STEM Saturdays: Raquel Redshirt, solar ovens, and the Navajo nation
High school engineering hopeful Raquel Redshirt had a hot idea. Growing up in rural New Mexico, Redshirt saw her Navajo community struggle against the limitations of poverty and federal neglect. Without electricity or running water, many of her neighbors were forced to purchase expensive propane gas or cook outdoors over open fires in order to feed their families. At sixteen, Raquel saw one resource that was still free and plentiful in her desert home: sunlight.
Solar ovens are an established technology, but their designs often require expensive materials like mirrored glass and corrugated metals. Inspired by the traditions of resourcefulness and creative problem-solving in her culture, Raquel set out to build a solar oven out of found materials like tires, shredded paper, and foil. Her design took her to the prestigious International Science and Engineering Fair, where she was one of only fifteen hundred students selected to present her work out of over seven million entrants.
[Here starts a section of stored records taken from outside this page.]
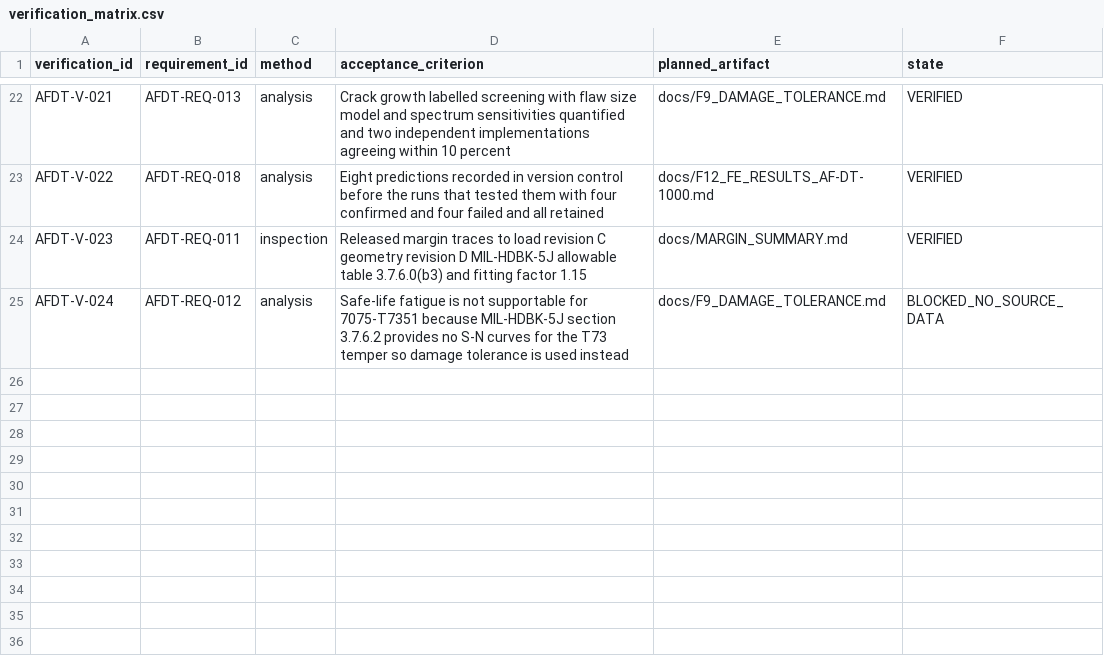
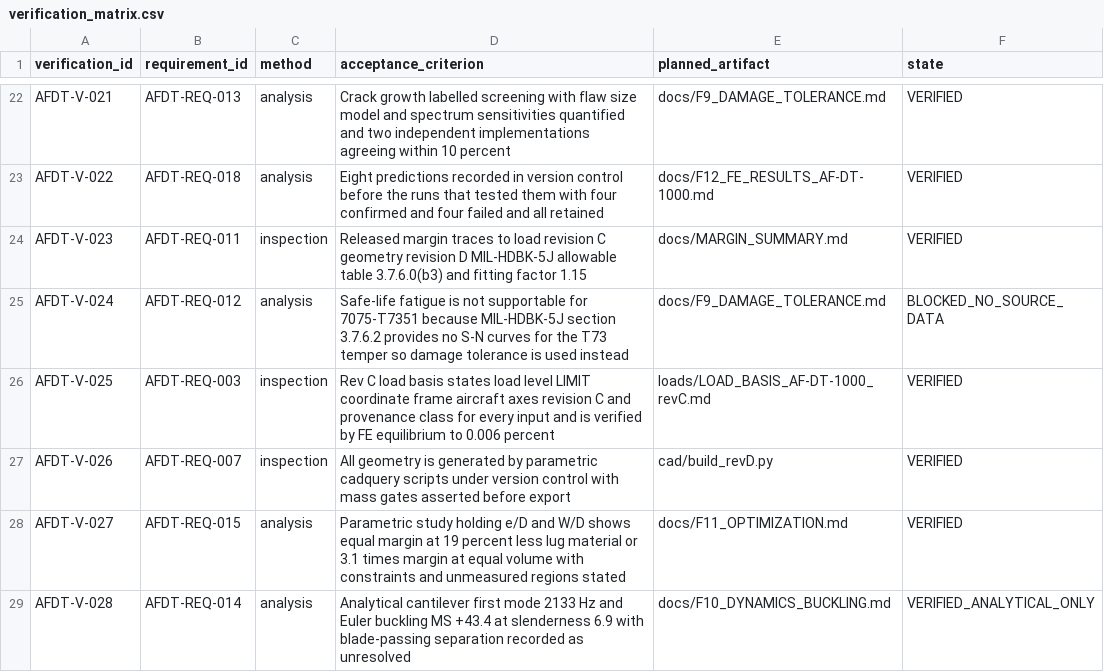
Before and after one commit to XpiredRuby/aeroframe-dt, a CSV file: requirements/verification_matrix.csv, drawn as a sheet; only a part is shown, gaps mark what is left out.

Commit message:
Verification matrix: add V-025 through V-028 for load provenance, parametric CAD, optimization and analytical dynamics

```diff
--- a/requirements/verification_matrix.csv
+++ b/requirements/verification_matrix.csv
@@ -25 +25,5 @@ AFDT-V-023,AFDT-REQ-011,inspection,Released margin traces to load revision C geo
 AFDT-V-024,AFDT-REQ-012,analysis,Safe-life fatigue is not supportable for 7075-T7351 because MIL-HDBK-5J section 3.7.6.2 provides no S-N curves for the T73 temper so damage tolerance is used instead,docs/F9_DAMAGE_TOLERANCE.md,BLOCKED_NO_SOURCE_DATA
+AFDT-V-025,AFDT-REQ-003,inspection,Rev C load basis states load level LIMIT coordinate frame aircraft axes revision C and provenance class for every input and is verified by FE equilibrium to 0.006 percent,loads/LOAD_BASIS_AF-DT-1000_revC.md,VERIFIED
+AFDT-V-026,AFDT-REQ-007,inspection,All geometry is generated by parametric cadquery scripts under version control with mass gates asserted before export,cad/build_revD.py,VERIFIED
+AFDT-V-027,AFDT-REQ-015,analysis,Parametric study holding e/D and W/D shows equal margin at 19 percent less lug material or 3.1 times margin at equal volume with constraints and unmeasured regions stated,docs/F11_OPTIMIZATION.md,VERIFIED
+AFDT-V-028,AFDT-REQ-014,analysis,Analytical cantilever first mode 2133 Hz and Euler buckling MS +43.4 at slenderness 6.9 with blade-passing separation recorded as unresolved,docs/F10_DYNAMICS_BUCKLING.md,VERIFIED_ANALYTICAL_ONLY
```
Raquel is currently developing her invention while she works on her undergraduate degree in environmental engineering at the University of Oklahoma.